.....when she saw what she had done, she gave his girlfriend 41
Strait-Jacket is produced and directed by William Castle and written by Robert Bloch. It stars Joan Crawford, Diane Baker, Leif Erickson, Howard St. John, Rochelle Hudson and George Kennedy. Music is by Van Alexander and cinematography by Arthur E. Arling.
Lucy Harbin (Crawford) has spent 20 years in a mental asylum for the brutal axe murders of her husband and his mistress. Released back into society, Lucy goes to live at the farm of her brother Bill (Erickson), where Lucy's grown up daughter Carol (Baker) also resides. Pretty soon, though, Lucy is plagued by horrible visions and begins to hear upsetting things, and now it seems that the people she is coming into contact with are being brutally murdered....with an axe.

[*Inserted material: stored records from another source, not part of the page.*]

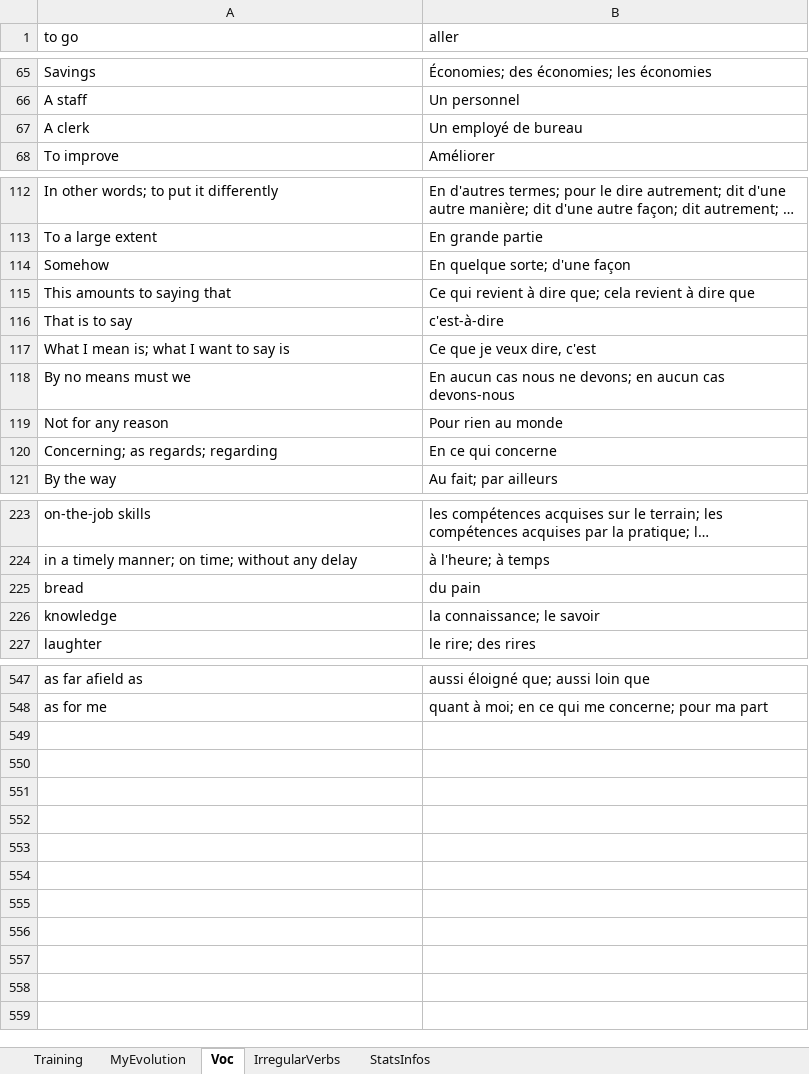
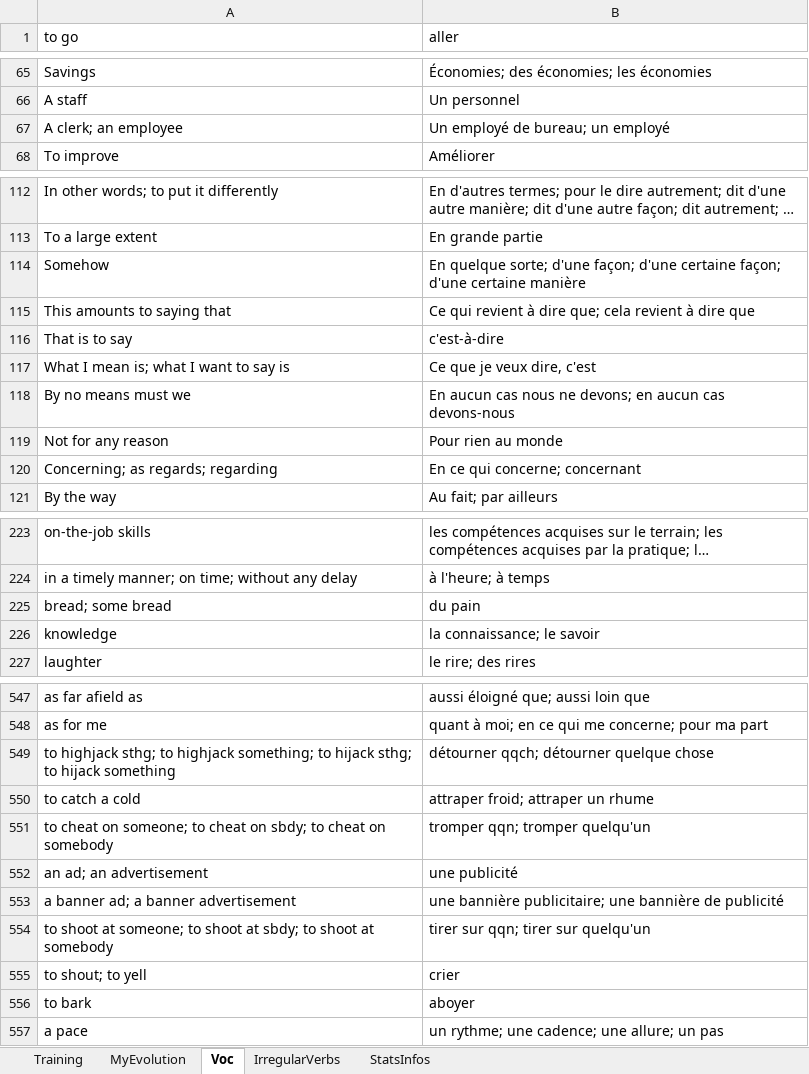
Before and after one commit to MikeNkunku/LC14_Custom_Training, an Excel workbook: LC14 Custom Training.xlsm, sheet Voc, drawn as a sheet; only a part is shown, gaps mark what is left out; long unchanged cells end in …; values as stored, in another font and other column widths than the file's, no borders; removed rows and columns are numbered as before the commit, all else as after; the diff names each change by its address in the sheet, - before the commit and + after, or states it on an @@ line.

Commit message:
Added vocabulary

```diff
--- a/LC14 Custom Training.xlsm (sheet Voc)
+++ b/LC14 Custom Training.xlsm (sheet Voc)
-row 67: A clerk | Un employé de bureau
+row 67: A clerk; an employee | Un employé de bureau; un employé
-B114 (aller): …sorte; d'une façon
+B114 (aller): …sorte; d'une façon; d'une certaine façon; d'une certaine manière
-B120 (aller): En ce qui concerne
+B120 (aller): En ce qui concerne; concernant
-A225 (to go): bread
+A225 (to go): bread; some bread
+row 549: to highjack sthg; to highjack something; to hijack sthg; to hijack something | détourner qqch; détourner quelque chose
+row 550: to catch a cold | attraper froid; attraper un rhume
+row 551: to cheat on someone; to cheat on sbdy; to cheat on somebody | tromper qqn; tromper quelqu'un
+row 552: an ad; an advertisement | une publicité
+row 553: a banner ad; a banner advertisement | une bannière publicitaire; une bannière de publicité
+row 554: to shoot at someone; to shoot at sbdy; to shoot at somebody | tirer sur qqn; tirer sur quelqu'un
+row 555: to shout; to yell | crier
+row 556: to bark | aboyer
+row 557: a pace | un rythme; une cadence; une allure; un pas
```
Also changed, not shown: sheet StatsInfos, charts or pictures.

Grand Dame Guignol
It seems on odd blend on first glance, Oscar winner Crawford paired up with Castle, maestro of the gimmick led movie, producing a film written by Bloch, author of the novel that would become Hitchcock's Psycho. Yet while it's hardly a true horror picture, the kind to have you gnawing away at your nails, it's unashamedly fun whilst carrying with it a bubbling under the surface sense of dastardly misadventure. Sensibly filming it in moody black and white, Castle, who certainly wasn't the most adventurous of directors, did have a sense for tone and an awareness of what worked for his target audience. Strait-Jacket is a solid murder mystery on the page, and on the screen it's coupled with some flashes of axe wielding terror. Having a woman who is the protagonist-who may be the antagonist-also adds bite to Castle's production, but he, and his film, are indebted to Crawford and her wonderful OTT trip into self parody.
Joan Blondell was all set to play Lucy Harbin, but an accident at home meant she was unable to fill the role. Castle got lucky, he needed a star, and with Whatever Happened to Baby Jane? Reinvigorating Crawford's career two years previously, Crawford was once again a name actress. Bumping into Crawford at a party, Castle sold the pitch to her, even bluffing her that the part was written with her in mind. It was a goer, but Crawford held sway with all the decisions, including script rewrites and choice of staff to work on the picture with her. It paid off, because after what was largely a trouble free shoot , film was a success and Castle had one of the best films of his career. Here Castle had the ultimate gimmick to sell his film, Crawford herself, although he couldn't resist some sort of tie-in so had millions of tiny cardboard axes made up to give to paying punters at the theatre.
Sure it's a film that nods towards Psycho, Baby Jane et al, but the denouement here more than holds its own, and there's also a glorious bit of fun to be observed at the end with the Columbia Torch Lady logo suitably tampered with. Those actors around Crawford invariably fall into her shadow, but it's a mostly effective cast and Arling's photography blends seamlessly with the unfolding story. So not outright horror, then, more a psychological drama with some horror elements. But which ever way you look at it, Crawford's performance is value for money a she files in for a bit of psycho-biddy. 7.5/10